**Try it**
Scan the entries below. Report each line where the string "Core" occurs.
----- Exercise data -----
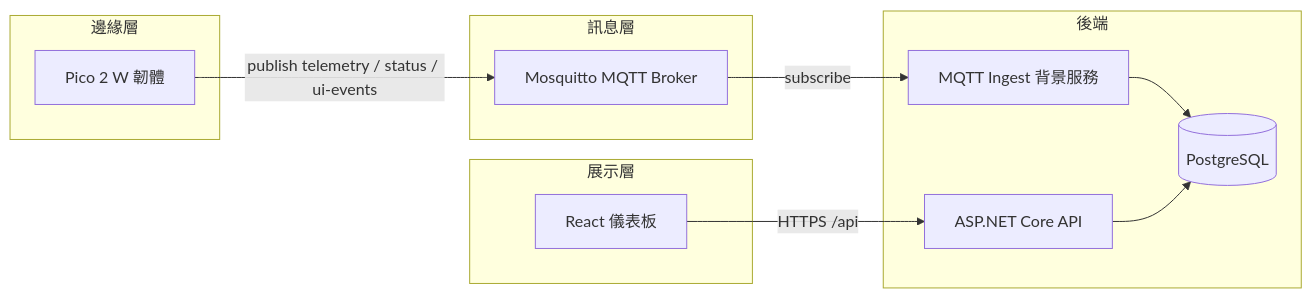
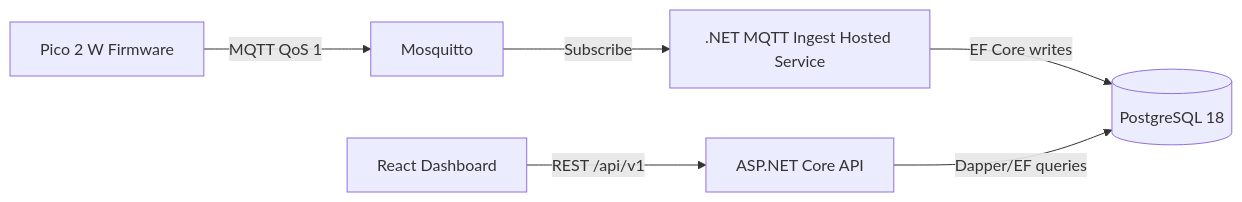
One commit to hoshisakan/iot-monitoring-system-dotnet changed the diagram in README.md. Above: the diagram before and after it, drawn with Mermaid. The commit also changed other lines of this file and 3 other files, not shown here.

First line of the commit message:
feat(docs,sql): 強化 README 為作品級技術說明並新增 PostgreSQL 效能測試腳本

````diff
--- a/README.md
+++ b/README.md
@@ -73,22 +52,8 @@
 ```mermaid
 flowchart LR
-  subgraph edge [邊緣層]
-    Pico[Pico 2 W 韌體]
-  end
-  subgraph broker [訊息層]
-    MQTT[Mosquitto MQTT Broker]
-  end
-  subgraph server [後端]
-    API[ASP.NET Core API]
-    Ingest[MQTT Ingest 背景服務]
-    DB[(PostgreSQL)]
-  end
-  subgraph ui [展示層]
-    Web[React 儀表板]
-  end
-  Pico -->|publish telemetry / status / ui-events| MQTT
-  MQTT -->|subscribe| Ingest
-  Ingest --> DB
-  API --> DB
-  Web -->|HTTPS /api| API
+  Edge[Pico 2 W Firmware] -->|MQTT QoS 1| Broker[Mosquitto]
+  Broker -->|Subscribe| Ingest[.NET MQTT Ingest Hosted Service]
+  Ingest -->|EF Core writes| DB[(PostgreSQL 18)]
+  API[ASP.NET Core API] -->|Dapper/EF queries| DB
+  FE[React Dashboard] -->|REST /api/v1| API
 ```
````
-----
**Result for this exercise**
-    API[ASP.NET Core API]
+  Ingest -->|EF Core writes| DB[(PostgreSQL 18)]
+  API[ASP.NET Core API] -->|Dapper/EF queries| DB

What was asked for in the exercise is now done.